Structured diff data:
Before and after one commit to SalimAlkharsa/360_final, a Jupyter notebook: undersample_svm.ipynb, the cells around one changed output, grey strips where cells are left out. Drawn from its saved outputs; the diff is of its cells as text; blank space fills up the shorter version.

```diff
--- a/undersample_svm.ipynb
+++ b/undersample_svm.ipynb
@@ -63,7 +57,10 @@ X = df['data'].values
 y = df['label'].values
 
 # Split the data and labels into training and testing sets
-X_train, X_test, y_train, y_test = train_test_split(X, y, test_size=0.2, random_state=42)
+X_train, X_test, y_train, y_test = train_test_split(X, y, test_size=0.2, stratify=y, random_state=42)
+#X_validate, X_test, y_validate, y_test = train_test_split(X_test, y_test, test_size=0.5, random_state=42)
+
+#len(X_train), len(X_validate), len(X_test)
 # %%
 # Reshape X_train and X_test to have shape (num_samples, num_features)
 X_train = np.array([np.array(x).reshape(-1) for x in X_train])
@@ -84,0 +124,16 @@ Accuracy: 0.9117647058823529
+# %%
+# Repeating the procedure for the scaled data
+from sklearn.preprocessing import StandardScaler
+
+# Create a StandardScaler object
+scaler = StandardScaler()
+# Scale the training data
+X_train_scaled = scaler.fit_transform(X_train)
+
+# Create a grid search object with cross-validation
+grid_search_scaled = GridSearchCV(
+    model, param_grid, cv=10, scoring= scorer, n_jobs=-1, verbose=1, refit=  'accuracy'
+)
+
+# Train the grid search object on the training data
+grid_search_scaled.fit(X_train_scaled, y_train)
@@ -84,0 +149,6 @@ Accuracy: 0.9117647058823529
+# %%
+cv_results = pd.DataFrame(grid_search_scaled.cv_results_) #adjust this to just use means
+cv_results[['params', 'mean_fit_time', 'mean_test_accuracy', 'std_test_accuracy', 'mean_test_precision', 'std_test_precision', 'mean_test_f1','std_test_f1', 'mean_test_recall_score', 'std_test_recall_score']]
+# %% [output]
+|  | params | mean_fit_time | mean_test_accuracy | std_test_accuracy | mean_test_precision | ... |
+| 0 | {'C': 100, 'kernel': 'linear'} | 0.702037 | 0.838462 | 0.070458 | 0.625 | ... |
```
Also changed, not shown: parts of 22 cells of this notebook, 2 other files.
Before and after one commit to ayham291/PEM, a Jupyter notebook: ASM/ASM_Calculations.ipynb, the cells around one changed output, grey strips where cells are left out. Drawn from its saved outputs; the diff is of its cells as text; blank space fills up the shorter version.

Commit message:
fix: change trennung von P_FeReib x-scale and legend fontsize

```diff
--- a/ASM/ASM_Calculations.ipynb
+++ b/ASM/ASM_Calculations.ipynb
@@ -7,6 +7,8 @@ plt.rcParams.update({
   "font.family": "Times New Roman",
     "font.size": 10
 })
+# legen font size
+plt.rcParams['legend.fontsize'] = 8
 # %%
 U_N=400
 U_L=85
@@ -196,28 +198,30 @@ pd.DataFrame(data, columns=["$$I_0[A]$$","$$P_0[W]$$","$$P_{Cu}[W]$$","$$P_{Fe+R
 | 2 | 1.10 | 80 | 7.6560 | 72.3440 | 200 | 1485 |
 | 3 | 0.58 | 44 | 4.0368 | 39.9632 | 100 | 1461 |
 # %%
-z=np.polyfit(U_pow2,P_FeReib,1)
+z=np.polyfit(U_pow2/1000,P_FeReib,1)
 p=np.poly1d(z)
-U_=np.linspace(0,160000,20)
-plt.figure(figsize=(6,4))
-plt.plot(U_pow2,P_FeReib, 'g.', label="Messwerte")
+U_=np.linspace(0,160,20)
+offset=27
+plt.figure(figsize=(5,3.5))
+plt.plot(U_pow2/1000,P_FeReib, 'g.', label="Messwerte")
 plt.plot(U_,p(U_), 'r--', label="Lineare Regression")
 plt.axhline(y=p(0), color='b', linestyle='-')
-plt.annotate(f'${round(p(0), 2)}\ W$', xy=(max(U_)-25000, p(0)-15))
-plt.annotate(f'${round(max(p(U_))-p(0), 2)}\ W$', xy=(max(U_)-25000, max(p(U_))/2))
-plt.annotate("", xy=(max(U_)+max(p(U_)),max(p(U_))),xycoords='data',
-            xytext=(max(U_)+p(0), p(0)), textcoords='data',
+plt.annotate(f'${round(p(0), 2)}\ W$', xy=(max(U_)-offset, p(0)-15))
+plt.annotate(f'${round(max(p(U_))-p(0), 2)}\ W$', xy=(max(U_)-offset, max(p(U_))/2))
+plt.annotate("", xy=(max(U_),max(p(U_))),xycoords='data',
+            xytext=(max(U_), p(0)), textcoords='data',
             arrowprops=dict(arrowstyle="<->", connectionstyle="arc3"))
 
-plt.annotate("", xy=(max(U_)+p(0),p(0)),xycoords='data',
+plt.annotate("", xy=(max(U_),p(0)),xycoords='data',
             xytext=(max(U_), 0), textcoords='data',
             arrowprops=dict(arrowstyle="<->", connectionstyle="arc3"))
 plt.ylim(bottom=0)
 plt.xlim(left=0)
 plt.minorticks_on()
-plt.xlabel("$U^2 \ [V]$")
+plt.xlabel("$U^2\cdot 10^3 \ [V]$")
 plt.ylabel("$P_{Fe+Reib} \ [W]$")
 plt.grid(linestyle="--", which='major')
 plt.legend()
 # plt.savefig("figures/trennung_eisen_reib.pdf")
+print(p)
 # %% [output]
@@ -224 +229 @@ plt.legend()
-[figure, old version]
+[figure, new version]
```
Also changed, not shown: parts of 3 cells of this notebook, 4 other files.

ABOUT THIS TASK:
Copy the records word for word.

RESPONSE AREA:
Before and after one commit to SalimAlkharsa/360_final, a Jupyter notebook: undersample_svm.ipynb, the cells around one changed output, grey strips where cells are left out. Drawn from its saved outputs; the diff is of its cells as text; blank space fills up the shorter version.

```diff
--- a/undersample_svm.ipynb
+++ b/undersample_svm.ipynb
@@ -63,7 +57,10 @@ X = df['data'].values
 y = df['label'].values
 
 # Split the data and labels into training and testing sets
-X_train, X_test, y_train, y_test = train_test_split(X, y, test_size=0.2, random_state=42)
+X_train, X_test, y_train, y_test = train_test_split(X, y, test_size=0.2, stratify=y, random_state=42)
+#X_validate, X_test, y_validate, y_test = train_test_split(X_test, y_test, test_size=0.5, random_state=42)
+
+#len(X_train), len(X_validate), len(X_test)
 # %%
 # Reshape X_train and X_test to have shape (num_samples, num_features)
 X_train = np.array([np.array(x).reshape(-1) for x in X_train])
@@ -84,0 +124,16 @@ Accuracy: 0.9117647058823529
+# %%
+# Repeating the procedure for the scaled data
+from sklearn.preprocessing import StandardScaler
+
+# Create a StandardScaler object
+scaler = StandardScaler()
+# Scale the training data
+X_train_scaled = scaler.fit_transform(X_train)
+
+# Create a grid search object with cross-validation
+grid_search_scaled = GridSearchCV(
+    model, param_grid, cv=10, scoring= scorer, n_jobs=-1, verbose=1, refit=  'accuracy'
+)
+
+# Train the grid search object on the training data
+grid_search_scaled.fit(X_train_scaled, y_train)
@@ -84,0 +149,6 @@ Accuracy: 0.9117647058823529
+# %%
+cv_results = pd.DataFrame(grid_search_scaled.cv_results_) #adjust this to just use means
+cv_results[['params', 'mean_fit_time', 'mean_test_accuracy', 'std_test_accuracy', 'mean_test_precision', 'std_test_precision', 'mean_test_f1','std_test_f1', 'mean_test_recall_score', 'std_test_recall_score']]
+# %% [output]
+|  | params | mean_fit_time | mean_test_accuracy | std_test_accuracy | mean_test_precision | ... |
+| 0 | {'C': 100, 'kernel': 'linear'} | 0.702037 | 0.838462 | 0.070458 | 0.625 | ... |
```
Also changed, not shown: parts of 22 cells of this notebook, 2 other files.
Before and after one commit to ayham291/PEM, a Jupyter notebook: ASM/ASM_Calculations.ipynb, the cells around one changed output, grey strips where cells are left out. Drawn from its saved outputs; the diff is of its cells as text; blank space fills up the shorter version.

Commit message:
fix: change trennung von P_FeReib x-scale and legend fontsize

```diff
--- a/ASM/ASM_Calculations.ipynb
+++ b/ASM/ASM_Calculations.ipynb
@@ -7,6 +7,8 @@ plt.rcParams.update({
   "font.family": "Times New Roman",
     "font.size": 10
 })
+# legen font size
+plt.rcParams['legend.fontsize'] = 8
 # %%
 U_N=400
 U_L=85
@@ -196,28 +198,30 @@ pd.DataFrame(data, columns=["$$I_0[A]$$","$$P_0[W]$$","$$P_{Cu}[W]$$","$$P_{Fe+R
 | 2 | 1.10 | 80 | 7.6560 | 72.3440 | 200 | 1485 |
 | 3 | 0.58 | 44 | 4.0368 | 39.9632 | 100 | 1461 |
 # %%
-z=np.polyfit(U_pow2,P_FeReib,1)
+z=np.polyfit(U_pow2/1000,P_FeReib,1)
 p=np.poly1d(z)
-U_=np.linspace(0,160000,20)
-plt.figure(figsize=(6,4))
-plt.plot(U_pow2,P_FeReib, 'g.', label="Messwerte")
+U_=np.linspace(0,160,20)
+offset=27
+plt.figure(figsize=(5,3.5))
+plt.plot(U_pow2/1000,P_FeReib, 'g.', label="Messwerte")
 plt.plot(U_,p(U_), 'r--', label="Lineare Regression")
 plt.axhline(y=p(0), color='b', linestyle='-')
-plt.annotate(f'${round(p(0), 2)}\ W$', xy=(max(U_)-25000, p(0)-15))
-plt.annotate(f'${round(max(p(U_))-p(0), 2)}\ W$', xy=(max(U_)-25000, max(p(U_))/2))
-plt.annotate("", xy=(max(U_)+max(p(U_)),max(p(U_))),xycoords='data',
-            xytext=(max(U_)+p(0), p(0)), textcoords='data',
+plt.annotate(f'${round(p(0), 2)}\ W$', xy=(max(U_)-offset, p(0)-15))
+plt.annotate(f'${round(max(p(U_))-p(0), 2)}\ W$', xy=(max(U_)-offset, max(p(U_))/2))
+plt.annotate("", xy=(max(U_),max(p(U_))),xycoords='data',
+            xytext=(max(U_), p(0)), textcoords='data',
             arrowprops=dict(arrowstyle="<->", connectionstyle="arc3"))
 
-plt.annotate("", xy=(max(U_)+p(0),p(0)),xycoords='data',
+plt.annotate("", xy=(max(U_),p(0)),xycoords='data',
             xytext=(max(U_), 0), textcoords='data',
             arrowprops=dict(arrowstyle="<->", connectionstyle="arc3"))
 plt.ylim(bottom=0)
 plt.xlim(left=0)
 plt.minorticks_on()
-plt.xlabel("$U^2 \ [V]$")
+plt.xlabel("$U^2\cdot 10^3 \ [V]$")
 plt.ylabel("$P_{Fe+Reib} \ [W]$")
 plt.grid(linestyle="--", which='major')
 plt.legend()
 # plt.savefig("figures/trennung_eisen_reib.pdf")
+print(p)
 # %% [output]
@@ -224 +229 @@ plt.legend()
-[figure, old version]
+[figure, new version]
```
Also changed, not shown: parts of 3 cells of this notebook, 4 other files.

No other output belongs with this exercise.